Obviously, you only have to pay a pet deposit (or pet fee) if you have a pet. If you acquire one during your tenancy, you should normally tell your landlord and pay the pet deposit/fee then. A pet deposit is refundable when you leave, subject to deductions for damage, while a pet fee is regarded as additional rent and is kept by the landlord.
In most states, your security and pet deposit added together cannot exceed the cap on security deposits. In other words, if your state limits security deposits to one month’s rent, your security deposit plus your pet deposit cannot exceed one month’s rent. However, there are states where that’s not the case, notably Delaware and North Dakota. So use that NOLO webpage to find the rules that apply to you.
Can the upfront costs of leasing a home really exceed the costs of buying one?
Could that be true? Might the upfront costs of leasing sometimes be higher than those for buying? You bet!
Obviously, that will depend on a number of factors. Most important of those are:
- The type of mortgage you’ve chosen (or that’s chosen you)
- Conditions in your local sales and rental markets
- Whether you’re eligible for down payment assistance
Indeed, it’s perfectly possible for some lucky people to buy a home without paying a cent in upfront costs. Literally.
Some cost comparisons

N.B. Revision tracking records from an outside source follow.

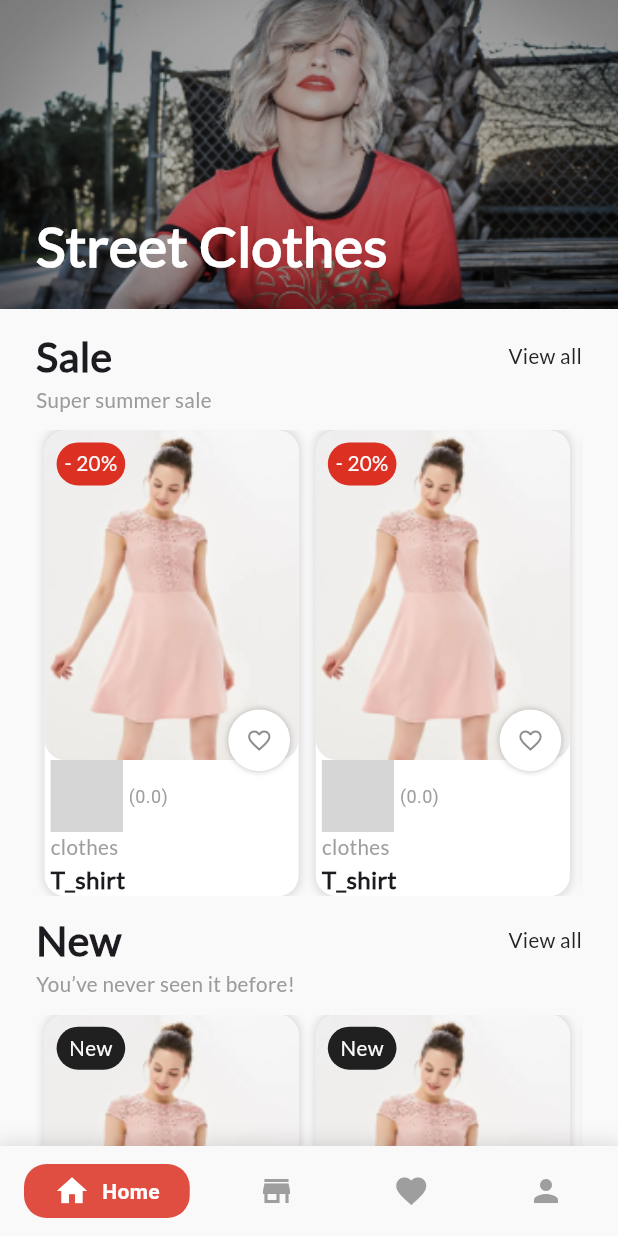
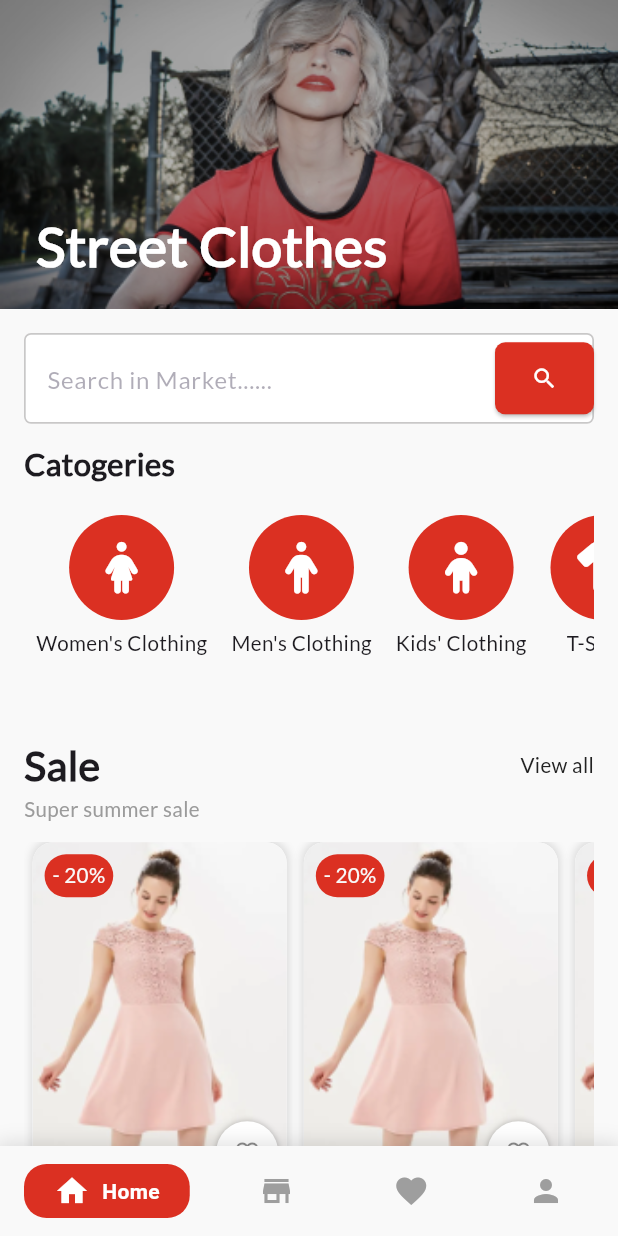
Before and after one commit to romisaa5/Fashique-App, a Flutter app: the CustomBottomNavBar screen opened by its route, on a phone screen of 412 x 824 dp. Run offline on Flutter 3.47's test engine with Material 3 defaults, Android fonts, the light colour scheme and no system bars; drawn by our look-alikes of google_nav_bar; our stand-ins replace bloc, flutter_bloc, flutter_screenutil, font_awesome_flutter, go_router; missing offline and left inert: rate; grey boxes are pictures that could not be loaded.

Commit message:
finish home view UI

```diff
--- a/lib/Featured/Home/presentation/Views/homeview.dart
+++ b/lib/Featured/Home/presentation/Views/homeview.dart
@@ -1,7 +1,11 @@
+import 'package:e_commerce/Featured/Home/presentation/widgets/catogeries_list.dart';
 import 'package:e_commerce/Featured/Home/presentation/widgets/custom_bannar.dart';
 import 'package:e_commerce/Featured/Home/presentation/widgets/custom_build_header.dart';
 import 'package:e_commerce/Featured/Home/presentation/widgets/custom_list_new_items.dart';
 import 'package:e_commerce/Featured/Home/presentation/widgets/custom_list_sale_items.dart';
+import 'package:e_commerce/constnts.dart';
+import 'package:e_commerce/core/utils/styles.dart';
+import 'package:e_commerce/core/widgets/custom_text_form_field.dart';
 import 'package:flutter/material.dart';
 import 'package:flutter_screenutil/flutter_screenutil.dart';
 
@@ -12,25 +16,46 @@ class Homeview extends StatelessWidget {
   Widget build(BuildContext context) {
     return SingleChildScrollView(
       child: Column(
-        spacing: 10.h,
-        mainAxisAlignment: MainAxisAlignment.start,
+        crossAxisAlignment: CrossAxisAlignment.start,
         children: [
           CustomBannar(),
+
           Padding(
-          padding: const EdgeInsets.symmetric(horizontal: 24.0,),
+            padding: const EdgeInsets.all(16.0),
             child: Column(
-            spacing: 10,
+              crossAxisAlignment: CrossAxisAlignment.start,
+              spacing: 10.h,
               children: [
+                AppTextFormField(
+                  suffixIcon: ElevatedButton.icon(
+                    style: ElevatedButton.styleFrom(
+                      backgroundColor: KprimaryColor,
+                      shape: RoundedRectangleBorder(
+                        borderRadius: BorderRadius.circular(6.r),
+                      ),
+                    ),
+                    onPressed: () {},
+                    label: Icon(Icons.search, color: Colors.white),
+                  ),
+                  hintText: 'Search in Market......',
+                ),
+
+                Text('Catogeries', style: Styles.textStyle18),
+
+                CatogeriesList(),
                 CustomBuildHeader(
-                ontap: (){},
+                  ontap: () {},
                   title: 'Sale',
-                subTitle: 'Super summer sale'),
+                  subTitle: 'Super summer sale',
+                ),
+
                 CustomListSaleItems(),
                 CustomBuildHeader(
-                ontap: (){},
+                  ontap: () {},
                   title: 'New',
-                subTitle: 'You’ve never seen it before!'),
-              CustomListNewItems()
+                  subTitle: 'You’ve never seen it before!',
+                ),
+                CustomListNewItems(),
               ],
             ),
           ),
@@ -39,3 +64,33 @@ class Homeview extends StatelessWidget {
     );
   }
 }
+
+//     return SingleChildScrollView(
+//       child: Column(
+//         spacing: 10.h,
+//         mainAxisAlignment: MainAxisAlignment.start,
+//         children: [
+//          CustomBannar(),
+//         Padding(
+//           padding: const EdgeInsets.symmetric(horizontal: 24.0,),
+//           child: Column(
+//             spacing: 10,
+//             children: [
+//               CustomBuildHeader(
+//                 ontap: (){},
+//                 title: 'Sale',
+//                 subTitle: 'Super summer sale'),
+//                 CustomListSaleItems(),
+//                  CustomBuildHeader(
+//                 ontap: (){},
+//                 title: 'New',
+//                 subTitle: 'You’ve never seen it before!'),
+//               CustomListNewItems()
+//             ],
+//           ),
+//         ),
+//         ],
+//       ),
+//     );
+//   }
+// }
--- /dev/null
+++ b/lib/Featured/Home/presentation/models/category.dart
@@ -0,0 +1,8 @@
+import 'package:flutter/cupertino.dart';
+
+class Category {
+  final IconData icon;
+  final String text;
+
+  Category({required this.icon, required this.text});
+}
--- /dev/null
+++ b/lib/Featured/Home/presentation/widgets/catogeries_list.dart
@@ -0,0 +1,53 @@
+import 'package:e_commerce/Featured/Home/presentation/models/category.dart';
+import 'package:e_commerce/constnts.dart';
+import 'package:e_commerce/core/utils/styles.dart';
+import 'package:flutter/material.dart';
+import 'package:flutter_screenutil/flutter_screenutil.dart';
+import 'package:font_awesome_flutter/font_awesome_flutter.dart';
+
+class CatogeriesList extends StatelessWidget {
+  const CatogeriesList({super.key});
+  static List<Category> categories = [
+    Category(icon: FontAwesomeIcons.personDress, text: "Women's Clothing"),
+    Category(icon: FontAwesomeIcons.person, text: "Men's Clothing"),
+    Category(icon: FontAwesomeIcons.child, text: "Kids' Clothing"),
+    Category(icon: FontAwesomeIcons.shirt, text: "T-Shirts"),
+    Category(icon: FontAwesomeIcons.ruler, text: "Pants"),
+    Category(icon: FontAwesomeIcons.shoePrints, text: "Shoes"),
+    Category(icon: FontAwesomeIcons.bagShopping, text: "Bags"),
+    Category(icon: FontAwesomeIcons.ring, text: "Accessories"),
+    Category(icon: FontAwesomeIcons.personRunning, text: "Sportswear"),
+    Category(icon: FontAwesomeIcons.snowflake, text: "Winter Wear"),
+    Category(icon: Icons.sunny, text: "Summer Wear"),
+    Category(icon: FontAwesomeIcons.tags, text: "Offers"),
+    Category(icon: FontAwesomeIcons.star, text: "New Arrivals"),
+    Category(icon: FontAwesomeIcons.fire, text: "Best Sellers"),
+  ];
+  @override
+  Widget build(BuildContext context) {
+    return SizedBox(
+      height: 120.h,
+      child: ListView.builder(
+        scrollDirection: Axis.horizontal,
+        itemBuilder: (context, index) {
+          return Padding(
+            padding: const EdgeInsets.all(8.0),
+            child: Column(
+              spacing: 5.h,
+              children: [
+                CircleAvatar(
+                  radius: 35,
+                  backgroundColor: KprimaryColor,
+                  foregroundColor: Colors.white,
+                  child: Icon(categories[index].icon, size: 30.sp),
+                ),
+                Text(categories[index].text, style: Styles.textStyle12),
+              ],
+            ),
+          );
+        },
+        itemCount: categories.length,
+      ),
+    );
+  }
+}
--- a/lib/Featured/NavBar/presentation/views/Bottom_nav_bar.dart
+++ b/lib/Featured/NavBar/presentation/views/Bottom_nav_bar.dart
@@ -51,7 +51,7 @@ class CustomBottomNavBar extends StatelessWidget {
                   color: Colors.grey,
                   activeColor: Colors.white,
                   iconSize: 24,
-                  tabBackgroundColor: KprimaryColor.withValues(alpha: 0.85),
+                  tabBackgroundColor: KprimaryColor,
                   padding: EdgeInsets.symmetric(horizontal: 20, vertical: 6),
                   tabs: [
                     GButton(icon: Icons.home, text: 'Home'),
--- /dev/null
+++ b/lib/core/widgets/custom_text_form_field.dart
@@ -0,0 +1,105 @@
+import 'package:e_commerce/constnts.dart';
+import 'package:e_commerce/core/utils/styles.dart';
+import 'package:flutter/material.dart';
+import 'package:flutter_screenutil/flutter_screenutil.dart';
+
+class AppTextFormField extends StatelessWidget {
+  final EdgeInsetsGeometry? contentPadding;
+  final InputBorder? focusedBorder;
+  final InputBorder? enabledBorder;
+  final TextStyle? inputTextStyle;
+  final TextStyle? hintStyle;
+  final String hintText;
+  final bool? isObscureText;
+  final Widget? suffixIcon;
+  final Color? backgroundColor;
+  final Widget? prefixIcon;
+  final FocusNode? focusNode;
+  final TextEditingController? controller;
+  final String? Function(String?)? validator;
+  final void Function(String)? onChanged;
+  final InputBorder? errorBorder;
+  final int? maxLines;
+
+  const AppTextFormField({
+    super.key,
+    this.contentPadding,
+    this.focusedBorder,
+    this.enabledBorder,
+    this.inputTextStyle,
+    this.hintStyle,
+    required this.hintText,
+    this.isObscureText,
+    this.suffixIcon,
+    this.backgroundColor,
+    this.controller,
+    this.validator,
+    this.prefixIcon,
+    this.focusNode,
+    this.onChanged,
+    this.errorBorder,
+    this.maxLines,
+  });
+
+  @override
+  Widget build(BuildContext context) {
+    final theme = Theme.of(context);
+    final colorScheme = theme.colorScheme;
+
+    return TextFormField(
+      maxLines: maxLines,
+      validator: validator,
+      onChanged: onChanged,
+      controller: controller,
+      cursorColor: KprimaryColor,
+      decoration: InputDecoration(
+        isDense: true,
+        contentPadding:
+            contentPadding ??
+            EdgeInsets.symmetric(horizontal: 10.w, vertical: 14.h),
+        focusedBorder:
+            focusedBorder ??
+            OutlineInputBorder(
+              borderRadius: BorderRadius.circular(4.r),
+              borderSide: BorderSide(color: colorScheme.primary, width: 1.3.w),
+            ),
+        enabledBorder:
+            enabledBorder ??
+            OutlineInputBorder(
+              borderRadius: BorderRadius.circular(4.r),
+              borderSide: BorderSide(
+                color: const Color.fromARGB(255, 201, 200, 200),
+                width: 1.w,
+              ),
+            ),
+        errorBorder:
+            errorBorder ??
+            OutlineInputBorder(
+              borderRadius: BorderRadius.circular(4.r),
+              borderSide: BorderSide(color: colorScheme.error, width: 1.w),
+            ),
+        focusedErrorBorder:
+            errorBorder ??
+            OutlineInputBorder(
+              borderRadius: BorderRadius.circular(4.r),
+              borderSide: BorderSide(color: colorScheme.error, width: 1.w),
+            ),
+        hintStyle:
+            hintStyle ??
+            Styles.textStyle14.copyWith(
+              color: colorScheme.secondary.withValues(alpha: .5),
+            ),
+        hintText: hintText,
+        suffixIcon: suffixIcon,
+        prefixIcon: prefixIcon,
+        fillColor: backgroundColor ?? Colors.white,
+        filled: true,
+      ),
+      focusNode: focusNode,
+      obscureText: isObscureText ?? false,
+      style:
+          inputTextStyle ??
+          Styles.textStyle16.copyWith(color: colorScheme.secondary),
+    );
+  }
+}
--- a/pubspec.yaml
+++ b/pubspec.yaml
@@ -35,6 +35,7 @@ dependencies:
   flutter_bloc: ^9.1.1
   flutter_screenutil: ^5.9.3
   font_awesome_flutter: ^10.8.0
+  font_awesome_icon_class: ^0.0.6
   go_router: ^15.1.2
   google_nav_bar: ^5.0.7
   rate: ^0.0.2
```
Also changed, not shown: assets/images/store.png (added), pubspec.lock. Lines whose indentation alone changed are shown as unchanged.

The U.S. Census reckons the average rental for all American homes was $910 in the last quarter of 2017. Remember, that’s a nationwide average: A different study recently found average rents in San Francisco, California, were $3,600 for a one-bedroom apartment!
Still, let’s take the nationwide average. With a modest application fee, one month’s rent in advance and a security deposit equal to a months rent that’s close to $1,900. If the landlord requires the last month’s rent, too, you won’t be far short of $3,000. (If you want to rent in San Francisco, you could be staring at roughly $11,000.)
No- and low-down-payment mortgages
However, if you want to buy in a rural or suburban location that’s designated by the United States Department of Agriculture (USDA) as eligible for its mortgage program, you may not have to make a down payment at all. And those designated areas add up to 97 percent of the landmass of the United States.
Closing costs can still be a big hurdle for homebuyers who can’t get VA loans. These vary hugely from state to state. You could pay on average more than $11,000 in Washington DC but under $1,700 in Missouri.
But you may not be on your own. Thousands of programs across the nation can help with all or part of your down payment through grants and loans, subject to eligibility. And those down payment assistance programs could bridge much of the gap between the costs of leasing a home and those of buying one.
There are times when renting is the right choice. And you may have sound reasons why you don’t want to buy now. But don’t be put off by costs, at least until you’ve explored all your options.Verify your new rate (Jul 19th, 2018)
The information contained on The Mortgage Reports website is for informational purposes only and is not an advertisement for products offered by Full Beaker. The views and opinions expressed herein are those of the author and do not reflect the policy or position of Full Beaker, its officers, parent, or affiliates.